EU countries finally ratify € 750 billion recovery fund after months of delay
After six months of parliamentary debates, internal discussions and legal proceedings, the 27 EU countries have ratified the legal instrument underpinning the bloc’s € 750 billion recovery fund, paving the way for funding for national governments by July.
The last two pending green lights were those of Austria and Poland, which were completed on Thursday after a positive vote in their respective parliaments. The ruling Polish coalition almost broke up over disagreements over the country’s plan to spend and invest its allocated share of funds.
The legal instrument, known as the Own Resources Decision, will allow the European Commission to borrow the necessary liquidity from the financial markets and repay it over the next decades – no later than 2058.
All Member States had to approve legislation, including final version was agreed in December after Poland and Hungary lifted their veto on a mechanism that will link the disbursement of EU funds to respect for the rule of law.
Johannes Hahn, EU budget commissioner, took to Twitter on Thursday evening to celebrate the news and promised that the stimulus package, known as Next Generation EU, will be operational soon.
“I am confident that all remaining steps can be finalized again in May, which would allow us to launch #NGEU and start borrowing on #capitalmarkets as early as June!” Hahn said.
The European Commission is currently reviewing the National Recovery and Resilience Plans that Member States have gradually submitted. These plans, which cover hundreds of pages, describe how each country intends to spend the money. Most investment projects should be geared towards green and digital transitions.

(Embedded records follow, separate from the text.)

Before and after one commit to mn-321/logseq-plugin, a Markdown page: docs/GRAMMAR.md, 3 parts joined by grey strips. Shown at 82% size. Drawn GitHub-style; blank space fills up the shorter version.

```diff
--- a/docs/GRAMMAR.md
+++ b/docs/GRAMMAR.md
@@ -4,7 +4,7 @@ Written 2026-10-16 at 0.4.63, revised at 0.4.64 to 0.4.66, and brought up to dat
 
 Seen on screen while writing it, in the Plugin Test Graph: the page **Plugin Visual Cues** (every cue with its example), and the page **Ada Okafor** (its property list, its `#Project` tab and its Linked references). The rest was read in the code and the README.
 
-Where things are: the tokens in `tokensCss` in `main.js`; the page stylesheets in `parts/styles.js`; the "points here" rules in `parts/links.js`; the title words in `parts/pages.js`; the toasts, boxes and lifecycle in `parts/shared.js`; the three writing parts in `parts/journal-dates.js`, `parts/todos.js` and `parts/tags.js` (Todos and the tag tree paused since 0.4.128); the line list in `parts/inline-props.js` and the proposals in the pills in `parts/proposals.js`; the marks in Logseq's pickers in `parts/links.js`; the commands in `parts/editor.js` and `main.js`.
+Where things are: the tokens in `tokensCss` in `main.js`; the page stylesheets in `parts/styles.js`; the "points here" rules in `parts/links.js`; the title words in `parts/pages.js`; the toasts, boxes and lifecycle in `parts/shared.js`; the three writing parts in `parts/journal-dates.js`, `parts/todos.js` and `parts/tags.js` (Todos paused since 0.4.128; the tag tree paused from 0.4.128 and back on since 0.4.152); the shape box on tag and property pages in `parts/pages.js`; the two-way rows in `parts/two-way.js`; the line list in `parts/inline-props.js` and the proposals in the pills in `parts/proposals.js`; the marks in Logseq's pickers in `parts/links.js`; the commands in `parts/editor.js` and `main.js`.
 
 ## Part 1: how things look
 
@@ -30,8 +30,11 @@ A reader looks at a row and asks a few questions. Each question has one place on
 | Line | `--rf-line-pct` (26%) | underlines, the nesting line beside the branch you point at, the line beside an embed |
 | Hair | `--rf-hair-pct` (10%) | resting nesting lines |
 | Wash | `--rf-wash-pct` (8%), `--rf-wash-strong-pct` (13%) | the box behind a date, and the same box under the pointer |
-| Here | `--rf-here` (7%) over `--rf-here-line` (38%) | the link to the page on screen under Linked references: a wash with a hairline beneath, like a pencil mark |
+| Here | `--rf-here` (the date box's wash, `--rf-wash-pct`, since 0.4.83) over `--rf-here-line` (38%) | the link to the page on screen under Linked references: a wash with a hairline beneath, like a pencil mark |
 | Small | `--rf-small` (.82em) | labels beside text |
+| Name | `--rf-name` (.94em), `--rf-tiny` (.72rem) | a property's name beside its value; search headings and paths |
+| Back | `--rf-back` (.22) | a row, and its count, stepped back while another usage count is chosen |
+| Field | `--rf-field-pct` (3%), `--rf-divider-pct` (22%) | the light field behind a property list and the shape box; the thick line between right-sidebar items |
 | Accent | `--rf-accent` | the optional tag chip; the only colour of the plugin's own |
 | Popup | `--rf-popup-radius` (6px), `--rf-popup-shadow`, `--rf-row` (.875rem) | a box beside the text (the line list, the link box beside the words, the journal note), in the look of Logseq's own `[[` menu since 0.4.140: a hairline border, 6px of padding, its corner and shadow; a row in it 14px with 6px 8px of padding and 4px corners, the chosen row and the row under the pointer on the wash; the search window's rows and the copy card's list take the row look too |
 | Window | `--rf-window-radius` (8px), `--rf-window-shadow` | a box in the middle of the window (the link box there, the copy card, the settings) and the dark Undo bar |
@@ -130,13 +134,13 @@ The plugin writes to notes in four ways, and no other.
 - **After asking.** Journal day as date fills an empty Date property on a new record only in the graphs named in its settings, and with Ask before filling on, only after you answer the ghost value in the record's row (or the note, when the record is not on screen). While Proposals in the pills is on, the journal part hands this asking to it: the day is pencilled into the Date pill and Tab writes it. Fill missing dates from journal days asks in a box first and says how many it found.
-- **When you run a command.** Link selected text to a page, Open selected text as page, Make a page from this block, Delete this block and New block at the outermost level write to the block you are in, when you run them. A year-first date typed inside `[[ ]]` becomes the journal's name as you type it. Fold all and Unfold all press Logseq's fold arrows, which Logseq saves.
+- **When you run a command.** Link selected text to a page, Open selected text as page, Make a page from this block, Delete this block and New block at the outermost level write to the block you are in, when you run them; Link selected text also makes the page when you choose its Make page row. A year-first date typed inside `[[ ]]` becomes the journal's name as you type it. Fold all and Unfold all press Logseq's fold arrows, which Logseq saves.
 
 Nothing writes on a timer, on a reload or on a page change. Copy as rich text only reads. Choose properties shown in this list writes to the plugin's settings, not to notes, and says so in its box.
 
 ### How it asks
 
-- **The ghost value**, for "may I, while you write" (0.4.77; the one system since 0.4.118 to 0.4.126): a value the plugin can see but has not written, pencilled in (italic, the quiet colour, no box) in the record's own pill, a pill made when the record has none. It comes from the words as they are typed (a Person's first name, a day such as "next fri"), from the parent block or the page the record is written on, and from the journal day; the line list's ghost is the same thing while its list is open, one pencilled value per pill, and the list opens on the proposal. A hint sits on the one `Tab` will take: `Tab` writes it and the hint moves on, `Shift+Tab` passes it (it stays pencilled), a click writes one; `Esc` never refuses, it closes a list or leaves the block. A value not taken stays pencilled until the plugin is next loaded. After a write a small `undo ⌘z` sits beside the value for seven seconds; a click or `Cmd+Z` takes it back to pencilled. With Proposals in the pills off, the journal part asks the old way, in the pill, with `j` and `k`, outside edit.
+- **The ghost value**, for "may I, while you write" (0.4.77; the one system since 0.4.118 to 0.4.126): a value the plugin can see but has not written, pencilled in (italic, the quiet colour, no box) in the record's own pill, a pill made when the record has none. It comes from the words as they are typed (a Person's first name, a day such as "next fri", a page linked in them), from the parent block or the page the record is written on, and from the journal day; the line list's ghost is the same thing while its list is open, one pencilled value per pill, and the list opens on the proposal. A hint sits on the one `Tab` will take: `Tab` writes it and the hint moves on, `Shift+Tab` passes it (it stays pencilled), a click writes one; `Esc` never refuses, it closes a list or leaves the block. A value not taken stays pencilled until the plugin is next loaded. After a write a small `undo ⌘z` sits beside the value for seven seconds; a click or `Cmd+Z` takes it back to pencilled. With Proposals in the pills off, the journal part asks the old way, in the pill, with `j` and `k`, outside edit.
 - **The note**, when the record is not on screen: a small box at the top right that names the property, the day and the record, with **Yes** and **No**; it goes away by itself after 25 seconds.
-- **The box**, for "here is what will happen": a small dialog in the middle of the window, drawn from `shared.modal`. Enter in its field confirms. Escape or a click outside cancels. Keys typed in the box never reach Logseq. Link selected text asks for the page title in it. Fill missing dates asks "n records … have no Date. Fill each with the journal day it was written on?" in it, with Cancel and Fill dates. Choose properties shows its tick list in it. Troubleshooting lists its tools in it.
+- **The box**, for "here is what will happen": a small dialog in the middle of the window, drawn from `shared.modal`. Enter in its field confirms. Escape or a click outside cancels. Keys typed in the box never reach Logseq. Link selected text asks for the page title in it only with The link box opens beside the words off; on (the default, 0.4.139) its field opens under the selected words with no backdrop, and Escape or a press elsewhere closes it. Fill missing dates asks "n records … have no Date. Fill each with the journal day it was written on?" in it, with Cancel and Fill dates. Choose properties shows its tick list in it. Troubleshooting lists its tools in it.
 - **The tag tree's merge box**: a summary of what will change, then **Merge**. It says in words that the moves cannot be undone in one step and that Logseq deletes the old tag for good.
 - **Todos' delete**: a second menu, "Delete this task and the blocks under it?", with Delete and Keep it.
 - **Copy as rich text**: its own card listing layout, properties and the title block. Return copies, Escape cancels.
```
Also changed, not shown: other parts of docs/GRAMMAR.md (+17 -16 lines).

To date, Brussels has received a total of 19 plans, from Belgium, Denmark, Germany, Greece, Spain, France, Croatia, Italy, Cyprus, Latvia, Lithuania, Luxembourg, Hungary, Austria, Poland, Portugal, Slovenia, Slovakia, and Finland.
Now that the own resources decision is finally ratified and the Commission is therefore authorized to borrow on the markets, liquidity could start to flow as soon as the first national plans are approved by the Commission and the Council.
In the most optimistic scenario, disbursements could start in July, a year after EU leaders agreed to create the historic fund to help their economies recover from the devastating impact of the coronavirus pandemic.
Throughout the second half of 2021, Brussels is ready to distribute between 60 and 100 billion euros.
A complicated ratification process
The creation of Next Generation EU was initially hailed as “the Hamiltonian moment of the EU”, in reference to the 1979 compromise negotiated by US Treasury Secretary Alexander Hamilton which allowed the US federal government to take over the debt contracted by the US. American states during the revolution. War and pay off that debt with federal bonds.
The arrangement changed the jurisdiction of the US federal government forever and created a fiscal union. Next Generation EU does not set up any permanent fiscal union, a prospect which remains anathema to some, but which represents the most important milestone in European integration since the introduction of the euro.
Despite the urgency caused by the coronavirus pandemic, internal discussions and bureaucratic measures ended up slowing down the practical establishment of the fund. Croatia and Cyprus were the first member states690520_FR.pdf) to ratify the own resources decision in mid-January, while the latter, Austria and Poland, gave their green light at the end of May.
In addition to the protracted debates in some national parliaments, the ratification also took on a judicial dimension when, at the end of March, the German Constitutional Court decided to examine an emergency appeal filed by the far-right Alternative for Germany party ( AfD) which promoted the recovery fund. violated EU treaties.
The appeal was ultimately dismissed by German judges, who ruled that the price of the Next Generation EU derailment was too high to pay given the gravity of the current crisis.
The countries of the South, as well as the European Commission, are increasingly impatient with the slowness of the ratification process. Portugal, which currently holds the rotating EU Council presidency, urged colleagues to speed things up and end the economic damage.
After US President Joe Biden passed a colossal $ 1.9 trillion (€ 1.56 trillion) relief bill in March, all eyes turned to the EU, whose recovery fund has was conceived months before Biden’s but was still pending. French President Emmanuel Macron even hinted that a second package might be needed to prevent the bloc from lagging behind its Atlantic counterpart.
The main element of the EU fund is the Recovery and Resilience Mechanism (FRR) of € 672.5 billion, of which € 312.5 billion will be disbursed in the form of grants and € 360 billion in form of loans. Many countries have chosen not to apply for loans which, unlike grants, must be repaid at the national level. This means that the total EU stimulus fund will not reach the initial amount of 750 billion euros.